THE INPUT START
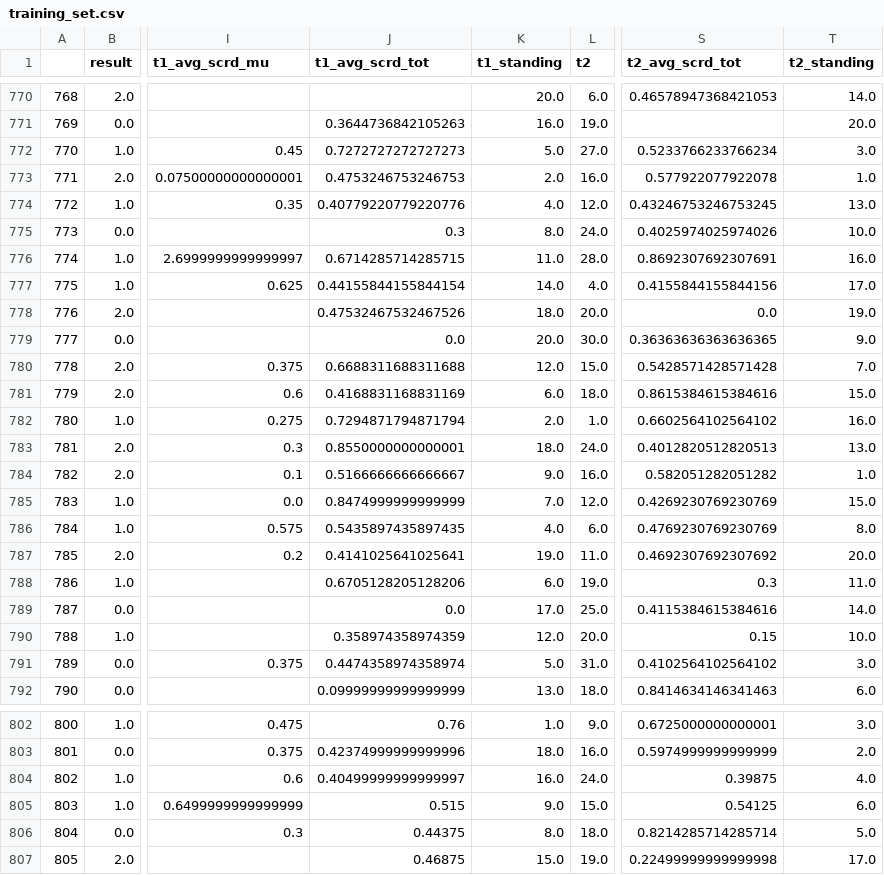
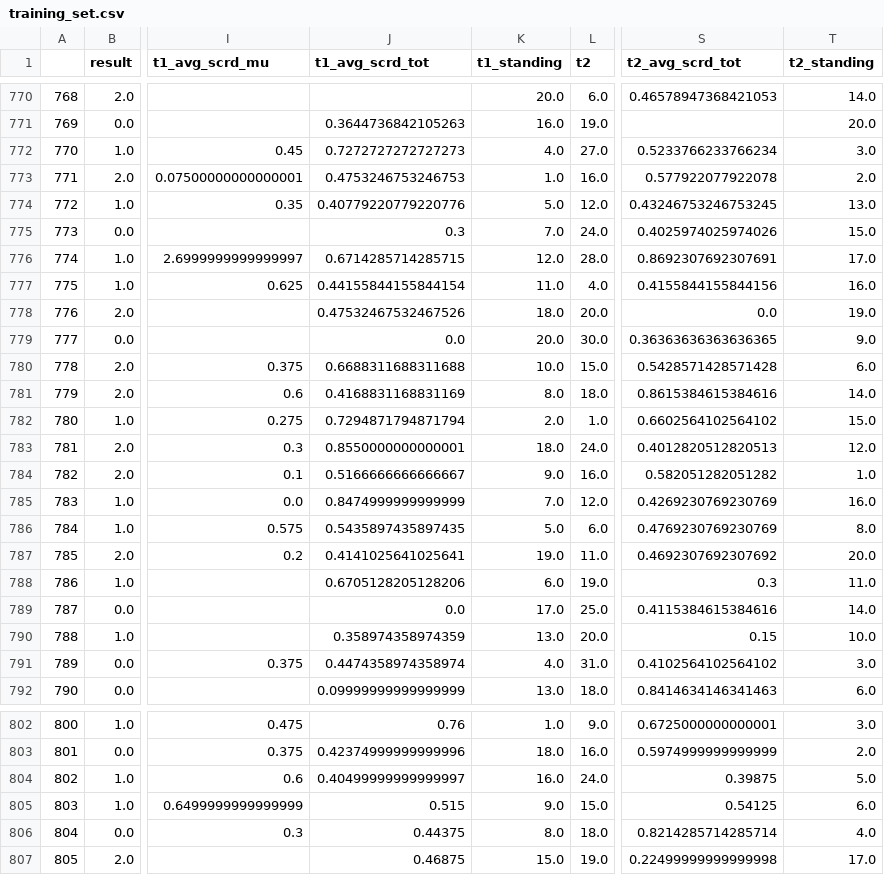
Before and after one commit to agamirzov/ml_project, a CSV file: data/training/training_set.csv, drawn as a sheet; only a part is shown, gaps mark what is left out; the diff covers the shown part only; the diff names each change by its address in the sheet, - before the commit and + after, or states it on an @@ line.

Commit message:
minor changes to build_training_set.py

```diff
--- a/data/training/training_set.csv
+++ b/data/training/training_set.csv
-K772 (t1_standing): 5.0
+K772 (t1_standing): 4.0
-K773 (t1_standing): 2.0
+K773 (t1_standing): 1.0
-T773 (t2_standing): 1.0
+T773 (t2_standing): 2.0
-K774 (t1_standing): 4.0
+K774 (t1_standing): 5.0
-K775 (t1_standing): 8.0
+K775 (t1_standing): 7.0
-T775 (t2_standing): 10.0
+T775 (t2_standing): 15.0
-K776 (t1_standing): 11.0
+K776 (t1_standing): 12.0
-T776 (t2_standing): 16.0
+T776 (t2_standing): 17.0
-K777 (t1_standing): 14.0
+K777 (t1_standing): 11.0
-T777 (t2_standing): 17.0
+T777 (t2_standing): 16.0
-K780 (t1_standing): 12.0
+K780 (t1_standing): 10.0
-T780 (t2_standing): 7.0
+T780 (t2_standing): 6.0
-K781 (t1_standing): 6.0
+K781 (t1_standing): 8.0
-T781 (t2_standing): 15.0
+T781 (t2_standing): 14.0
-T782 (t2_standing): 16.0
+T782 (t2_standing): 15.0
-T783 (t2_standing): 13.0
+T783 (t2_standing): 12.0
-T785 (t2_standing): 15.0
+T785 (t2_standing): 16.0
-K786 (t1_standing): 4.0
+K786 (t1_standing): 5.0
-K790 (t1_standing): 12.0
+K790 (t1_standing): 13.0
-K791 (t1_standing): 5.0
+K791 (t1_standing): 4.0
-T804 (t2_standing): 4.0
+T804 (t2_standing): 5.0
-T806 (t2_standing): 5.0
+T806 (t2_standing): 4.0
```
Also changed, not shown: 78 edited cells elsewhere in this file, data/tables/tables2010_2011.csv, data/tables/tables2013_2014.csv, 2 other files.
THE INPUT END
THE INPUT START
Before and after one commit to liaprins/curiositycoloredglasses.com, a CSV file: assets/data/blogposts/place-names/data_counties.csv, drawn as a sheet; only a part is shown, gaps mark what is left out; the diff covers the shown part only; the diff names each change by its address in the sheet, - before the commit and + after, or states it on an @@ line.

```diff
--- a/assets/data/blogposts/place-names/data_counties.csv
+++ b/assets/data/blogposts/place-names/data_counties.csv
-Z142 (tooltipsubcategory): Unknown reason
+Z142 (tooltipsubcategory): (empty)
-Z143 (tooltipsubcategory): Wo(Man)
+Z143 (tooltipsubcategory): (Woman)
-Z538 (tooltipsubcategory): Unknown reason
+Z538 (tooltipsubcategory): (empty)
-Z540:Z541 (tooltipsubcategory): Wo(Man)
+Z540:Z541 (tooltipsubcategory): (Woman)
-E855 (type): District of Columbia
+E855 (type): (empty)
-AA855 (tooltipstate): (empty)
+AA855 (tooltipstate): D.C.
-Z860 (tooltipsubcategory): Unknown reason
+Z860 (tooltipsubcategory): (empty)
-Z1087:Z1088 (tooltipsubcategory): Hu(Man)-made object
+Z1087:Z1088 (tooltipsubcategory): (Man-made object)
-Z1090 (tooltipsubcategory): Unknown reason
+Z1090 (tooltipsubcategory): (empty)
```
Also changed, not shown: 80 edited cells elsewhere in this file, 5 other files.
THE INPUT END
Find and copy each line above holding "data".

— RESPONSE FOR THIS EXERCISE —
Before and after one commit to agamirzov/ml_project, a CSV file: data/training/training_set.csv, drawn as a sheet; only a part is shown, gaps mark what is left out; the diff covers the shown part only; the diff names each change by its address in the sheet, - before the commit and + after, or states it on an @@ line.
--- a/data/training/training_set.csv
+++ b/data/training/training_set.csv
Also changed, not shown: 78 edited cells elsewhere in this file, data/tables/tables2010_2011.csv, data/tables/tables2013_2014.csv, 2 other files.
Before and after one commit to liaprins/curiositycoloredglasses.com, a CSV file: assets/data/blogposts/place-names/data_counties.csv, drawn as a sheet; only a part is shown, gaps mark what is left out; the diff covers the shown part only; the diff names each change by its address in the sheet, - before the commit and + after, or states it on an @@ line.
--- a/assets/data/blogposts/place-names/data_counties.csv
+++ b/assets/data/blogposts/place-names/data_counties.csv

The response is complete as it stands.